Guest

My Dad's Y2K Aviation Question!

Sat Jan 01, 2000 1:47 am

Hello

I have finally come upon an aviation question from my dad that I couldn't answer! He asked me how an airplane's clocks work. So how do they work? When you cross over a time zone, does the clock change to local time or what?

Happy Y2K!

Jack M
 
OPNLguy
Posts: 11191
Joined: Tue Jun 15, 1999 11:29 am

RE: My Dad's Y2K Aviation Question!

Sat Jan 01, 2000 2:15 am

As far as I'm aware, aircraft clocks (at least in the airline world) are set to UTC (aka GMT or Zulu time). This is what the ATC uses, especially when giving out Expect Further Clearance (EFC) times, and other delay information. Once you set the clock to this time, there's no need to change it, as UTC doesn't change with the time zones. The *conversion factor* to local time and standard/daylight savings times will vary. It's easier for most of us airline grunts to stay on UTC...

Happy New Year!
ALL views, opinions expressed are mine ONLY and are NOT representative of those shared by Southwest Airlines Co.
 
calpilot
Posts: 881
Joined: Sun Oct 17, 1999 5:16 am

RE: My Dad's Y2K Aviation Question!

Sat Jan 01, 2000 3:08 am

He's right the clocks for the airplane, FMC's,ACARS, are all set to UTC or(GMT) time. They are updated either buy ARINC,or manually.
 
Buff
Posts: 1066
Joined: Fri Mar 16, 2007 1:29 pm
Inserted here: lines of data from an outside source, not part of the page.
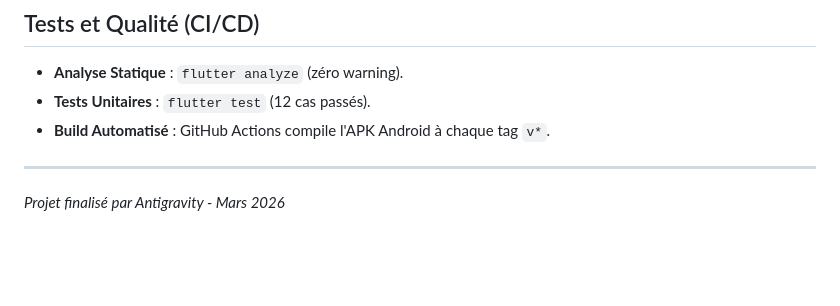
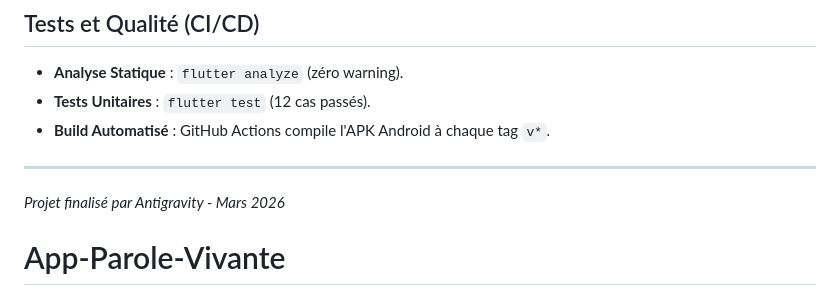
Before and after one commit to josservices/App-Parole-Vivante, a Markdown page: README.md, the part around the change. Rendered like a GitHub page; blank space fills up the shorter version.

```diff
--- a/README.md
+++ b/README.md
@@ -159,3 +159,4 @@ Cela permet aux auditeurs et utilisateurs de vérifier immédiatement quel moteu
 
 ---
 *Projet finalisé par Antigravity - Mars 2026*
+# App-Parole-Vivante
```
RE: My Dad's Y2K Aviation Question!

Sat Jan 01, 2000 9:18 am

To update the clock manually (as we have to on our dinosaur 757), we tune in WWV or WWVH on 2.5, 5.0, 10.0 or 15.0 KHz, or Canadian CHU on 3330, 7335 or 14670 KHz and listen for the "beep" every minute on the minute. There are other stations around the world, but these are the principle North American and Pacific time signal stations.

Best Regards and HAPPY NEW YEAR!

Buff